Unfortunately, due to the lack of radio stations on my journey, that image and the small bit of information I gathered from my parents’ TV would be my solitary news of the events until I arrived on the University of Wyoming campus hours later. To say it was a long six hours would be an understatement. After dropping my luggage on the second-floor dorm room, I immediately switched on the TV and learned more details, including the Pentagon and Flight 93, as well as news that the twin towers of the World Trade Center had collapsed.
As a 20 year-old, small-town girl, I had always dreamed of visiting New York City — the buildings, the culture, the people. And I would walk those streets and see the sights, but not for a few years. So, on that day in 2001, all I had were the photos, the news reports and the stories of others to paint the picture. Having no tangible connection to the day’s events, I found it difficult to decipher my feelings. I recall deep grief and compassion for those involved, as well as fear — both personal and relating to our country as a whole — and bewilderment. How could this happen? Why, why, why would anyone intentionally cause this much harm and anguish to their fellow human beings?
Throughout the day and those that followed, I found that my feelings were mimicked by many of my fellow classmates at the University of Wyoming. I vaguely recall gathering in the grassy area of Prexy’s Pasture a day or so following 9/11 to listen to a speeches by students leaders and faculty. Specifically, I remember the message of not treating Muslim students any differently based on the attacks.
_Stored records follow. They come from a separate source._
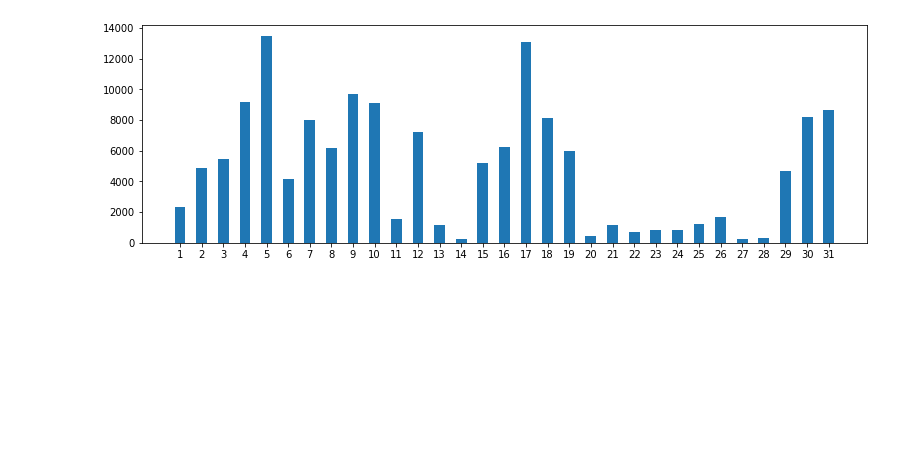
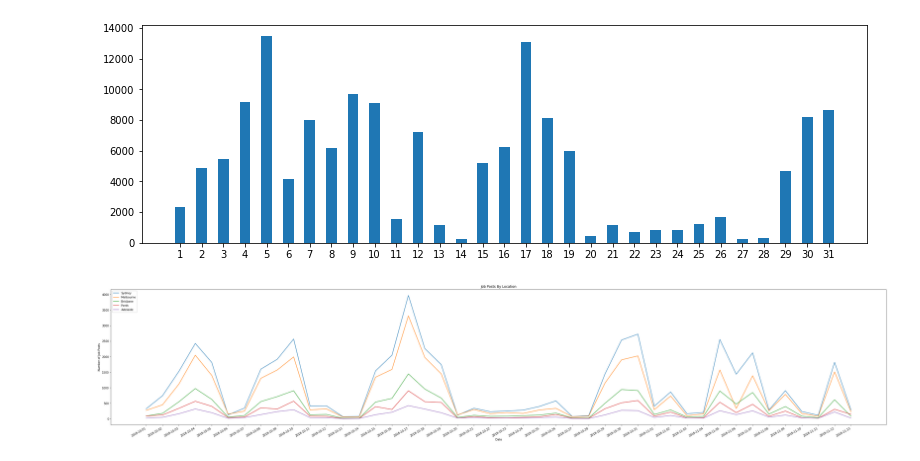
Before and after one commit to Chrissmith1991/bigdata2, a Jupyter notebook: source/workbook.ipynb, the cells around one changed output. Drawn from its saved outputs; the diff is of its cells as text; code cells hidden in the pictures; blank space fills up the shorter version.

```diff
--- a/source/workbook.ipynb
+++ b/source/workbook.ipynb
@@ -132,0 +131,49 @@ plt.bar(range(len(sorted_month_date)), sorted_month_date.values(),tick_label=mon
+# %%
+#Visualise trending of the job postings for the big cities.
+
+dates = df['Date'].unique()
+dates.sort()
+
+
+sydney = df[(df['Location'] == 'Sydney')]
+sydneyPostings = []
+
+melbourne = df[(df['Location'] == 'Melbourne')]
+melbournePostings = []
+
+brisbane = df[(df['Location'] == 'Brisbane')]
+brisbanePostings = []
+
+perth = df[(df['Location'] == 'Perth')]
+perthPostings = []
+
+adelaide = df[(df['Location'] == 'Adelaide')]
+adelaidePostings = []
+
+for day in dates:
+    sydneyPostings.append(len(sydney[(sydney['Date'] == day)]))
+    melbournePostings.append(len(melbourne[(melbourne['Date'] == day)]))
+    brisbanePostings.append(len(brisbane[(brisbane['Date'] == day)]))
+    perthPostings.append(len(perth[(perth['Date'] == day)]))
+    adelaidePostings.append(len(adelaide[(adelaide['Date'] == day)]))
+
+
+
+plt.figure(figsize=(50, 10))
+
+plt.plot(dates, sydneyPostings,label="Sydney")
+plt.plot(dates, melbournePostings,label="Melbourne")
+plt.plot(dates, brisbanePostings,label="Brisbane")
+plt.plot(dates, perthPostings,label="Perth")
+plt.plot(dates, adelaidePostings,label="Adelaide")
+
+plt.title('Job Posts By Location')
+plt.xlabel('Date')
+plt.ylabel('Number of Job Posts')
+plt.legend(loc='upper left')
+plt.gcf().autofmt_xdate()
+plt.savefig("sample.jpg", dpi=1200)
+
+plt.show()
+# %% [output]
+[figure, added]
```
Also changed, not shown: parts of 2 cells of this notebook.
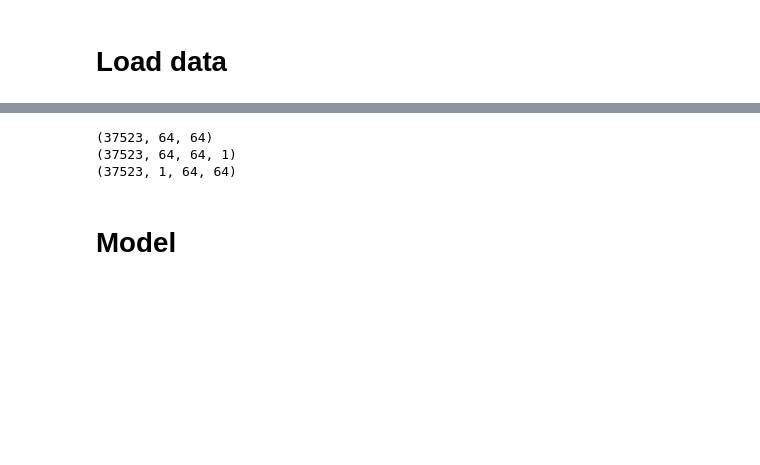
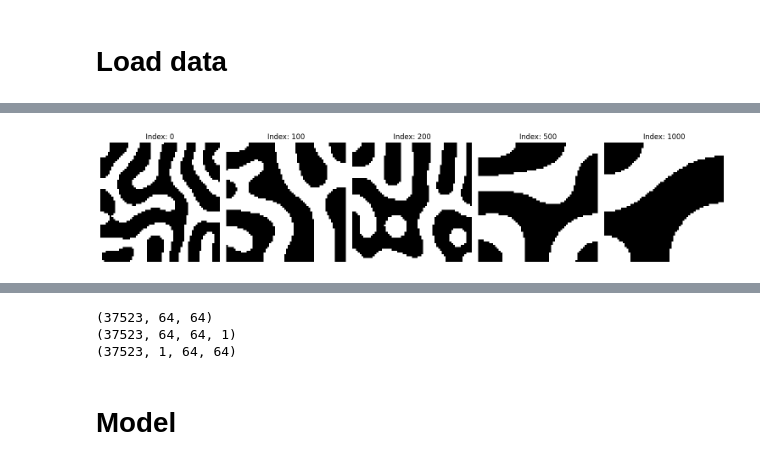
Before and after one commit to sedaoturak/dcgan_cahn-hilliard, a Jupyter notebook: DCGAN_Cahn_Hillard.ipynb, the cells around one changed output, grey strips where cells are left out. Cells and saved outputs as stored; diff of their text form; code cells hidden in the pictures; blank space fills up the shorter version.

```diff
--- a/DCGAN_Cahn_Hillard.ipynb
+++ b/DCGAN_Cahn_Hillard.ipynb
@@ -8,9 +8,25 @@ import torch.nn as nn
 import torch.nn.functional as F
 import torch.backends.cudnn as cudnn
 from torch.autograd.variable import Variable
+from torch.utils.data import Dataset
+from torchvision import datasets
+from torchvision.transforms import ToTensor
+from torch.utils.data import random_split
+from torch.utils.data import DataLoader
+import torch.optim as optim
 import torchvision
 from torchvision import datasets, models, transforms
 import matplotlib.pyplot as plt
 import numpy as np
 import random
-import tqdm.notebook
+from tqdm import tqdm
+
+import os
+try:
+	from google.colab import drive
+	IN_COLAB = True
+	drive.mount('/content/drive')
+	PATH = '/content/drive/MyDrive/Colab Notebooks/' # change this with your drive's path
+except:
+	IN_COLAB = False
+	PATH = os.getcwd()[:-9]
@@ -35,0 +43,14 @@ plt.show()
+# %%
+# visualize an image from dataset
+img = g.reshape(37523,64,64) # reshape image dataset so that you'll get (number of images, first dimension, second dimension)
+
+fig, axes = plt.subplots(1, 5, figsize=(15, 5))
+
+for i, idx in enumerate([0, 100, 200, 500, 1000]): #random indices of five images
+    axes[i].imshow(img[idx, :, :], interpolation='nearest', cmap='binary')
+    axes[i].set_title(f"Index: {idx}")
+    axes[i].axis('off')
+plt.tight_layout()
+plt.show()
+# %% [output]
+[figure, added]
```
Also changed, not shown: parts of 28 cells of this notebook.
Perhaps my young self was naive, but, just as it was difficult for me to fathom how anyone could commit the acts of 9/11, I remember wondering at that moment how anyone could discriminate an entire religion and act in anger against a young student solely based on their beliefs.
The tragedy of 9/11 was, unfortunately, joined by another just days later — one that hit much closer to home for students at the University of Wyoming — and it is impossible for me to separate the two when I recall 9/11. On Sept. 16, 2001, a group of eight cross-country runners were killed when their vehicle was struck by the vehicle of a fellow University of Wyoming student. The young man who caused the head-on collision, just 20 years-old at the time, survived and later admitted that he was driving drunk at the time of the accident. Although I did not know personally any of the eight who perished or the driver who survived, it was difficult if not impossible to not be affected.
As I compose this from my living room, I’m simultaneously listening to live coverage from New York City of the 9/11 memorial service. Robert Siegal of NPR’s All Things Considered is describing the setting.
“We can see the Freedom Tower, 80 floors built so far and the first new construction that is rising from the site of the old World Trade Center. It hasn’t been a smooth decade of recovering this site, physically . . ..”
Also describing the not-yet complete commemorative museum dedicated to 9/11, Siegal states, “it will be quite a memorial those who lost their lives 10 years ago.”
I feel fortunate in the nearly 31 years of my life to not have many days that are burned into my memory because of tragedy. But, 9-11-2011 and the days immediately following, do fall into that category. In addition to the those initial scenes viewed on my parents’ TV, I have two images that come to mind whenever I think of 9/11: a photo on the cover of TIME Magazine of the World Trade Center taken moments after the second plane struck and the second, a fireman covered in debris and ash.
Regardless of location, we are all witnesses of history on this day 10 years ago. As I listen to the sobering, personal accounts from individuals calling into NPR — those who were in NYC and at the Pentagon, thousands of miles away and, everywhere in between — I am saddened by their stories but also extremely grateful for my life today. On this day, I observe and give thanks to the brave men and women who gave their life at the site of ground zero and overseas in the aftermath of the tragedy. How will you remember?